__ASSIGNMENT__:
Line by line, print the records exactly as they are, dropping the pictures.

↓↓↓

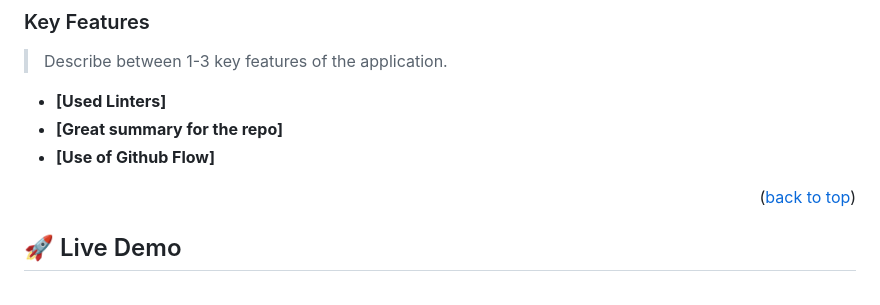
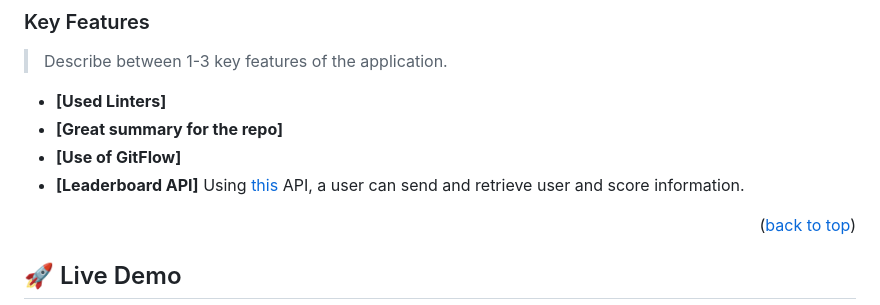
Before and after one commit to stephenkati/Leaderboard, a Markdown page: README.md, the part around one of its changes. GitHub-like rendering.

Commit message:
add more information about the API

```diff
--- a/README.md
+++ b/README.md
@@ -103,7 +106,8 @@ After you're finished please remove all the comments and instructions!
 
 - **[Used Linters]**
 - **[Great summary for the repo]**
-- **[Use of Github Flow]**
+- **[Use of GitFlow]**
+- **[Leaderboard API]** Using <a href="https://www.notion.so/microverse/Leaderboard-API-service-24c0c3c116974ac49488d4eb0267ade3" > this </a> API, a user can send and retrieve user and score information.
 
 <p align="right">(<a href="#readme-top">back to top</a>)</p>
 
```
Also changed, not shown: other parts of README.md (+4 -1 lines).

↑↑↑

__OUTPUT OF THE EXERCISE__:
Before and after one commit to stephenkati/Leaderboard, a Markdown page: README.md, the part around one of its changes. GitHub-like rendering.

Commit message:
add more information about the API

```diff
--- a/README.md
+++ b/README.md
@@ -103,7 +106,8 @@ After you're finished please remove all the comments and instructions!
 
 - **[Used Linters]**
 - **[Great summary for the repo]**
-- **[Use of Github Flow]**
+- **[Use of GitFlow]**
+- **[Leaderboard API]** Using <a href="https://www.notion.so/microverse/Leaderboard-API-service-24c0c3c116974ac49488d4eb0267ade3" > this </a> API, a user can send and retrieve user and score information.
 
 <p align="right">(<a href="#readme-top">back to top</a>)</p>
 
```
Also changed, not shown: other parts of README.md (+4 -1 lines).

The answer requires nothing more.